A number of yards beyond the stage of the Theatre at the West-Park Church, where Richard II opened last night, a gorgeous stained glass window seems to remind us, and the characters in Shakespeare's play, that God is ever present in our lives. While that topic has been debated for hundreds of years, and will continue to be debated for centuries to come, it seems clear that this production was never fully blessed.
If any of Shakespeare's histories would benefit from a production in this environment, Richard II would be it. With its smaller, denser cast (by Shakespearean history standards), and dealing extensively with Divine Right and royal obligation, the play does feel at home in the churchlike setting. Unfortunately, the director, Lynnea Benson, isn't able to completely use the space to her, or the audience's advantage. Too often, the characters' words are lost in the cavernous gap that separates the playing area from the far wall of the sanctuary.
This is even more problematic given the very nature of the play. Richard II is hardly one of Shakespeare's more action-packed plays. Though it deals with the attempt of the wronged Henry Bolinbroke (Ted Zurkowski) to reclaim his lands, title, and the kingship he believes he is owed from the weak Richard II (Austin Pendleton), the story takes a long time to pick up speed, even under the best of circumstances. Benson and her company of nineteen performers have trouble communicating the story, especially in the earliest scenes, which are almost wall-to-wall political maneuvering. The words come fast and thick, and the actors don't generally seem to have a firm grasp on what they are saying and what it all means. As a result, the crucial groundwork for the dramatic payoffs in the second act isn't successfully laid.
Pendleton succeeds at portraying Richard's confusion and questionable leadership abilities. It was often difficult, however, to determine if the confusion was a legitimate character choice, or if he was having difficulty with his lines - he appeared to be stumbling over them, especially in the first act. He much improved in the second act, though, turning the ineffectual Richard into a fascinating and even sympathetic character as the play reached its conclusion. Zurkowski's Bolinbroke is even less effective, and he seems to remain consistently at one level throughout. His tone of voice, attitude, and even facial expressions never seem to change as his situation grows dimmer or more hopeful. With so much of the play's focus on Bolinbroke, this makes the action, at points, especially difficult to follow.

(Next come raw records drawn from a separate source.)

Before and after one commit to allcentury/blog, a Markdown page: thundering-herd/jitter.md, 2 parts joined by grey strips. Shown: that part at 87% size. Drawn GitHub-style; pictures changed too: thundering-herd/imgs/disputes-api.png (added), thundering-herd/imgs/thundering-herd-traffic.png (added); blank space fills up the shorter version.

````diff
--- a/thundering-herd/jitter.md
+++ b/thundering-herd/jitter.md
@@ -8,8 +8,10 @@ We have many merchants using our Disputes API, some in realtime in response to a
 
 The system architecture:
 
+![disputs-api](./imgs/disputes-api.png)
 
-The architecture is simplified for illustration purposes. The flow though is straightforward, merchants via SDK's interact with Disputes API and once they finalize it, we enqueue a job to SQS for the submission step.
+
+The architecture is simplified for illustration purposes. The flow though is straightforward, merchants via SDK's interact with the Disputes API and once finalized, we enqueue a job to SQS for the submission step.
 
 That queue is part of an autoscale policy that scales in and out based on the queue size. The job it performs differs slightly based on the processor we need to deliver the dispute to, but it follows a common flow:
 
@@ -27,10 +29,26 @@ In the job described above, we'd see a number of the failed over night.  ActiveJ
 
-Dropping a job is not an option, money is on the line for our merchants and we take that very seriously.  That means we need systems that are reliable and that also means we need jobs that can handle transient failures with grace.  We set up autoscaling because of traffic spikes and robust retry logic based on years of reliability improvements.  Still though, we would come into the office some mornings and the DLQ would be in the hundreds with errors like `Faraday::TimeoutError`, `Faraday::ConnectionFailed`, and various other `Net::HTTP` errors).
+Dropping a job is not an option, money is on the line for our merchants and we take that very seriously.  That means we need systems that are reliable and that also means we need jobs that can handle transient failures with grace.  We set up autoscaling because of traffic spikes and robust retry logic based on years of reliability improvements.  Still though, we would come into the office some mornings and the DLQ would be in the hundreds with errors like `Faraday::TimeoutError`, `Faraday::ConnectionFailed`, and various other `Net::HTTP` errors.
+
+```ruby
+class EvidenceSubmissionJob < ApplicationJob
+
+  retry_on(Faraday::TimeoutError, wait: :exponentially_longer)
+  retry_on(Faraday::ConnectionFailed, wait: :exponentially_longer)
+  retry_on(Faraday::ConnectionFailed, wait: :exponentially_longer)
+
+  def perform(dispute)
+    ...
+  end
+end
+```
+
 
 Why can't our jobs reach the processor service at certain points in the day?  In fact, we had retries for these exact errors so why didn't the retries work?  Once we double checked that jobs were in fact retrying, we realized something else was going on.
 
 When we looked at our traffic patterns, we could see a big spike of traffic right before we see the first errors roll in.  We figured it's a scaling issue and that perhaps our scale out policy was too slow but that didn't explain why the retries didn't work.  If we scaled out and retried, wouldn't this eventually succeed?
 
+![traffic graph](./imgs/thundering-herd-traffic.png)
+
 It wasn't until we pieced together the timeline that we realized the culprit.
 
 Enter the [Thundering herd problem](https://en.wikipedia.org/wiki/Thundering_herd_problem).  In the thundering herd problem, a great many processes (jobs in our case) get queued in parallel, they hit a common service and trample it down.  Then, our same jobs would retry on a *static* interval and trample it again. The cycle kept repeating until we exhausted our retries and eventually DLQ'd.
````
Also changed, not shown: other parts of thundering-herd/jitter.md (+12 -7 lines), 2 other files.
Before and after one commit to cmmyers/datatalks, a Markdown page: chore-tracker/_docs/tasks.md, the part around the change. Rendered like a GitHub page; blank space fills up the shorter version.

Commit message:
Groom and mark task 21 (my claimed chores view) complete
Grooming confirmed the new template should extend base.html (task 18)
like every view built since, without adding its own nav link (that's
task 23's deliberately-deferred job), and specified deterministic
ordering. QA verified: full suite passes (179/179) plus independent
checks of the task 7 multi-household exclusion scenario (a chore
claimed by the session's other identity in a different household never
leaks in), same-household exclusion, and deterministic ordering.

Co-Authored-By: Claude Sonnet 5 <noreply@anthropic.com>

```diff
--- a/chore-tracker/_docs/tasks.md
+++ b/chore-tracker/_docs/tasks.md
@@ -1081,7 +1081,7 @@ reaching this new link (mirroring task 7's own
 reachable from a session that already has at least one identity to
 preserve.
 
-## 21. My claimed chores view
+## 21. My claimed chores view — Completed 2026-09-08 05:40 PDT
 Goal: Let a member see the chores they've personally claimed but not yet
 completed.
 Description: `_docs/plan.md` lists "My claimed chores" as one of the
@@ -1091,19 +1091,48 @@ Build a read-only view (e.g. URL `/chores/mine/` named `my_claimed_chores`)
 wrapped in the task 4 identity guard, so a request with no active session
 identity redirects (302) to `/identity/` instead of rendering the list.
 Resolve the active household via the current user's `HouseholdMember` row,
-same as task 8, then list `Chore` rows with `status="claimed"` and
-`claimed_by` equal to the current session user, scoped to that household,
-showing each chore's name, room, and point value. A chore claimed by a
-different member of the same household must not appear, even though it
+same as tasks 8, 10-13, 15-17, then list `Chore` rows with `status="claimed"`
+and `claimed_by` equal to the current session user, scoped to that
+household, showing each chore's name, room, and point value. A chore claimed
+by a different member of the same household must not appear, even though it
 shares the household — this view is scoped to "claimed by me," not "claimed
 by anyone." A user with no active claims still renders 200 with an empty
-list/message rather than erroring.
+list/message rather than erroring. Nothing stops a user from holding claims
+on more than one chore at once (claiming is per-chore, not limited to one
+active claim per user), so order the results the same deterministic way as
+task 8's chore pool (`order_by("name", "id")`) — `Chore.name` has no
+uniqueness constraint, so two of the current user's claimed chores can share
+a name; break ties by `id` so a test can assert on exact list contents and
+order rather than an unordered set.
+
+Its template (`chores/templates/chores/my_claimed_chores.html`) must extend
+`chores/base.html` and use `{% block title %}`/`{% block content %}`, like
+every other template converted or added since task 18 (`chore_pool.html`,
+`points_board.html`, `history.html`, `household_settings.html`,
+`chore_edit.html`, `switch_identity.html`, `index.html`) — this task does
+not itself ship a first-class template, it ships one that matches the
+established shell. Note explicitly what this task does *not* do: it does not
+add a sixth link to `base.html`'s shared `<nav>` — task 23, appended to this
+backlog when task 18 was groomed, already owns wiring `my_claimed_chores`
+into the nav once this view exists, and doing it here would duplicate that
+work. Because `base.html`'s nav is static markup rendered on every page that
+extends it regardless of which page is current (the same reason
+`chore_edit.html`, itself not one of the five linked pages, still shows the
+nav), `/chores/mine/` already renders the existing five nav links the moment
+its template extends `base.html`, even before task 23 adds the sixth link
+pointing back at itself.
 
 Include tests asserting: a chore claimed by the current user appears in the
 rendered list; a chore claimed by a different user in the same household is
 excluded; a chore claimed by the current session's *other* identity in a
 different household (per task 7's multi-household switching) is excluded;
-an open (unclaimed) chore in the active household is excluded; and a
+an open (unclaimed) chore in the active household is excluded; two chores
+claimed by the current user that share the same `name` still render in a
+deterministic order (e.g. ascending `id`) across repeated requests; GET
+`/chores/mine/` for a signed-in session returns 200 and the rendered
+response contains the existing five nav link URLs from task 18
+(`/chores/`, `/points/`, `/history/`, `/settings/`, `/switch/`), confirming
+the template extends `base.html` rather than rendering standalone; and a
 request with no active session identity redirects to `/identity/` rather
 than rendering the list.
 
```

Those in some of the smaller roles fare better. Rhonda Cole brings a great degree of elegance to the Queen, and her scenes are among the most emotionally affecting in the play. Charlotte Hampden, as the Duchess of York, appears only late in the play, but gives great weight to the concerned wife and mother she plays. As both the Bishop of Carlisle and the banished Thomas Mowbray, Martin Carey stands out - his grasp of the language and the characters seems more realized than that of the many of the other actors.
It is an ambitious undertaking for any theatre company to produce a Shakespeare play and more daring still to attempt one of his histories. Richard II is among the most challenging of those, and had the Frog & Peach Theatre Company succeeded with this production on its tiny stage with its glorious background, it would have been all the more remarkable. This production, like Richard II himself, had good intentions, but made one too many missteps along the way.
Frog & Peach Theatre Company